__Assignment__:
What lines below hold the string "border"? Copy them all.

[[ Data extracts open ]]

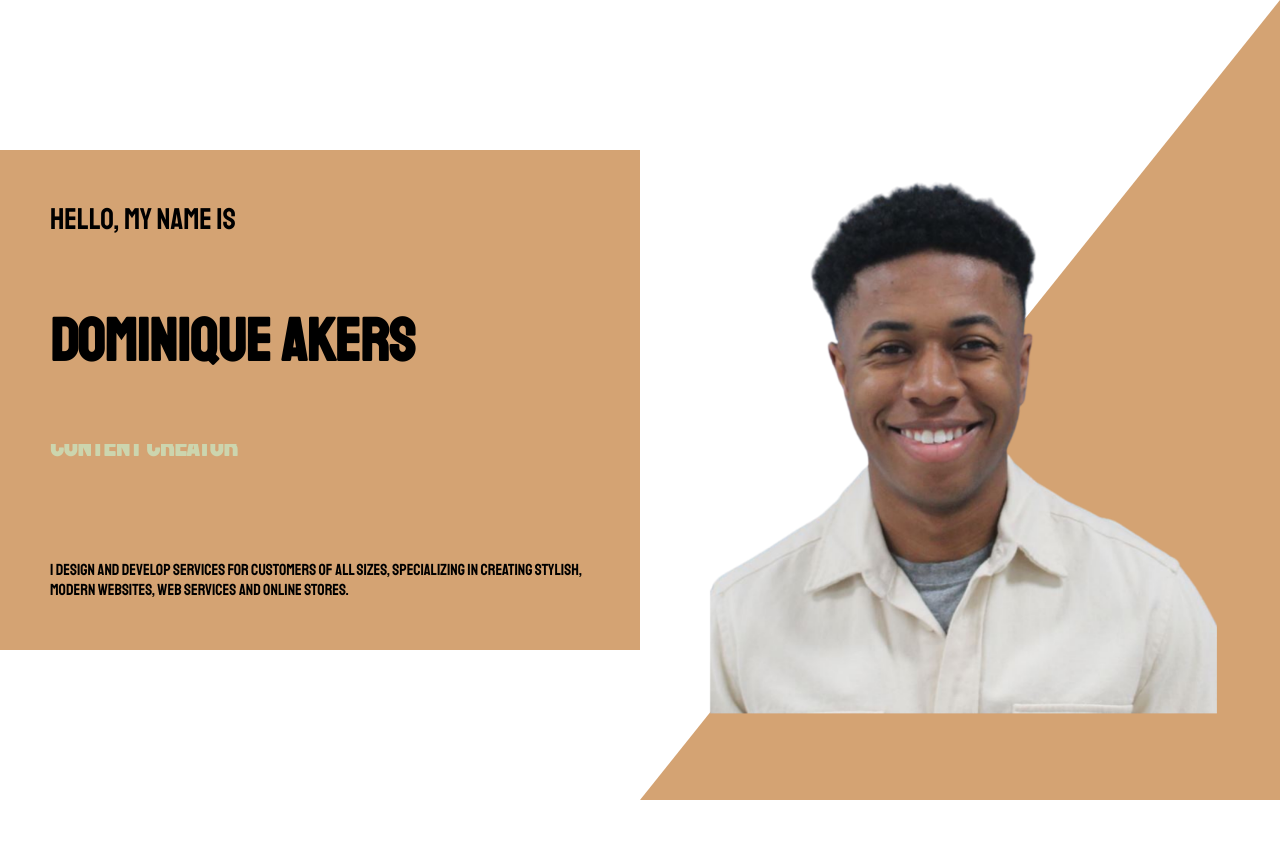
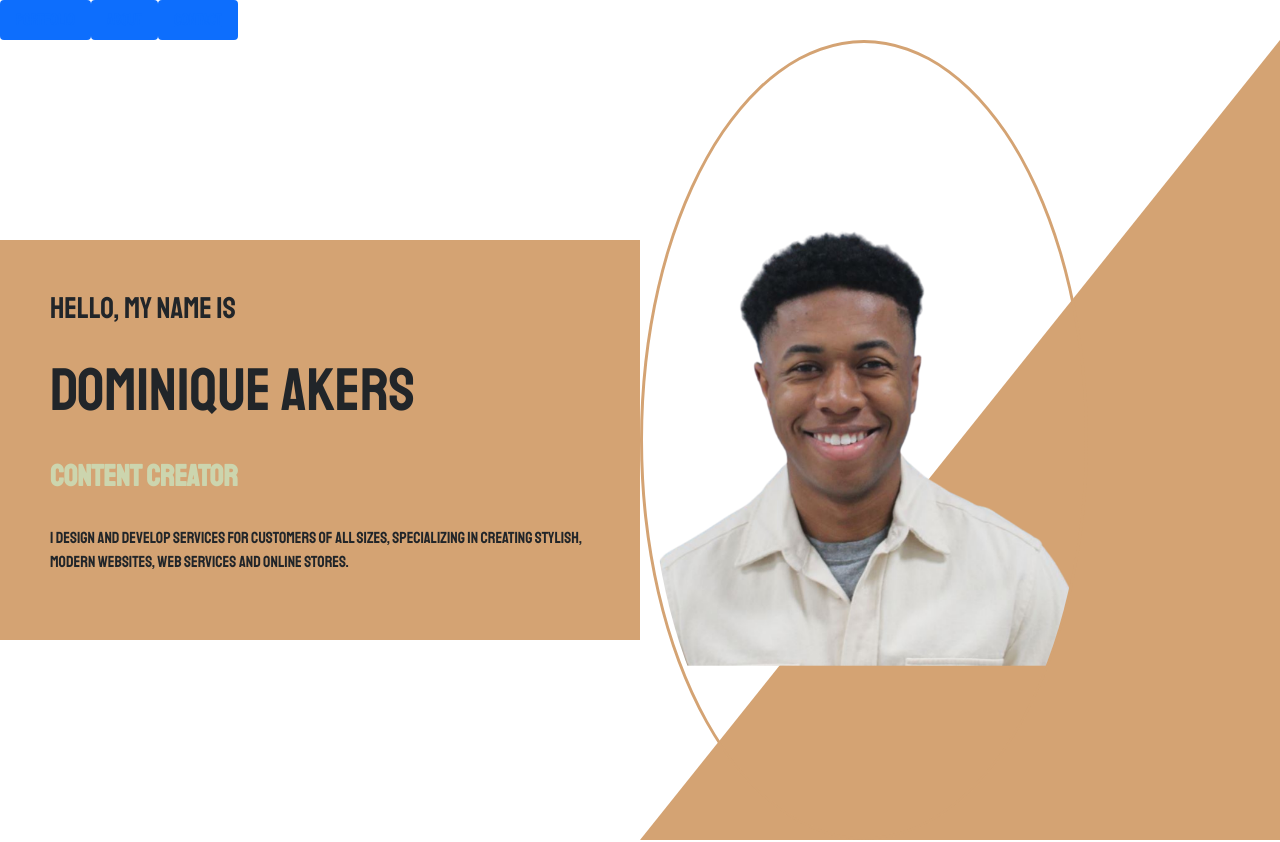
Before and after one commit to Dommy99/akers-react-portfolio, a React (Create React App) app: page / in a window 1280 px wide. Shown: the top 842 px of the page. Built offline with nearby package versions, Linux system fonts and the light colour scheme.

Commit message:
routes made

```diff
--- a/package.json
+++ b/package.json
@@ -6,9 +6,12 @@
     "@testing-library/jest-dom": "^5.16.4",
     "@testing-library/react": "^13.2.0",
     "@testing-library/user-event": "^13.5.0",
+    "bootstrap": "^5.1.3",
     "emailjs-com": "^3.2.0",
     "react": "^18.1.0",
+    "react-bootstrap": "^2.4.0",
     "react-dom": "^18.1.0",
+    "react-router-dom": "^6.3.0",
     "react-scripts": "5.0.1",
     "web-vitals": "^2.1.4"
   },
--- a/src/App.jsx
+++ b/src/App.jsx
@@ -2,16 +2,37 @@ import Intro from "./components/Intro/intro";
 import About from "./components/About/about";
 import ProductList from "./components/Projectslist/projectslist";
 import Contact from "./components/Contact/contact";
+import Header from "./components/Header/header"
 import "./index.css"
+import 'bootstrap/dist/css/bootstrap.min.css';
+import { BrowserRouter as Router, Routes, Route } from 'react-router-dom';
+
 
 
 const App = () => {
   return(
     <div>
+      <Router>
+      <Header/>
       <Intro/>
-      <About />
-      <ProductList />
-      <Contact />
+      <Routes>
+      <Route
+                path="/Portfolio"
+                element={<ProductList />}
+              />
+      <Route
+                path="/About"
+                element={<About />}
+              />
+      <Route
+                path="/Contact"
+                element={<Contact />}
+              />
+      </Routes>
+
+      {/* <ProductList /> */}
+
+      </Router>
       </div>
   )
 };
--- /dev/null
+++ b/src/components/Header/header.css
@@ -0,0 +1,7 @@
+.nav {
+    display: flex;
+    flex-wrap: wrap;
+    padding: 0% 0% 0% 0%;
+    margin-bottom: 0;
+    list-style: none;
+}
--- /dev/null
+++ b/src/components/Header/header.jsx
@@ -0,0 +1,23 @@
+import Nav from "react-bootstrap/Nav";
+import "./header.css";
+import { Link } from "react-router-dom";
+
+const Header = () => {
+  return (
+    <Nav variant="pills" defaultActiveKey="/home">
+  <Nav.Item>
+    <Nav.Link href="/home"> <Link to="/Portfolio">Portfolio</Link> </Nav.Link>
+  </Nav.Item>
+
+  <Nav.Item>
+  <Nav.Link href="/home"> <Link to="/About">About</Link> </Nav.Link>
+  </Nav.Item>
+
+  <Nav.Item>
+  <Nav.Link href="/home"> <Link to="/Contact">Contact</Link> </Nav.Link>
+  </Nav.Item>
+</Nav>
+  );
+};
+
+export default Header;
--- a/src/components/intro/intro.css
+++ b/src/components/intro/intro.css
@@ -76,11 +76,14 @@
   }
 
   .img {
-    width: 100%;
+    width: 70%;
     height: 100%;
     object-fit: cover;
     position: absolute;
     padding: 15% 0% 0% 1%;
+    border-radius: 50%;
+    border-style: solid;
+    border-color: var(--color5);
   }
 
   .background {
@@ -98,7 +101,7 @@
       flex-direction: column;
     }
     .img {
-      width: 100%;
+
       height: 100%;
       object-fit: cover;
       position: absolute;
```
Also changed, not shown: src/index.css (line endings or trailing spaces), 2 other files (tests, documents, lock files or other folders).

[[ Data extracts closed ]]

__Response to the task__:
+    border-radius: 50%;
+    border-style: solid;
+    border-color: var(--color5);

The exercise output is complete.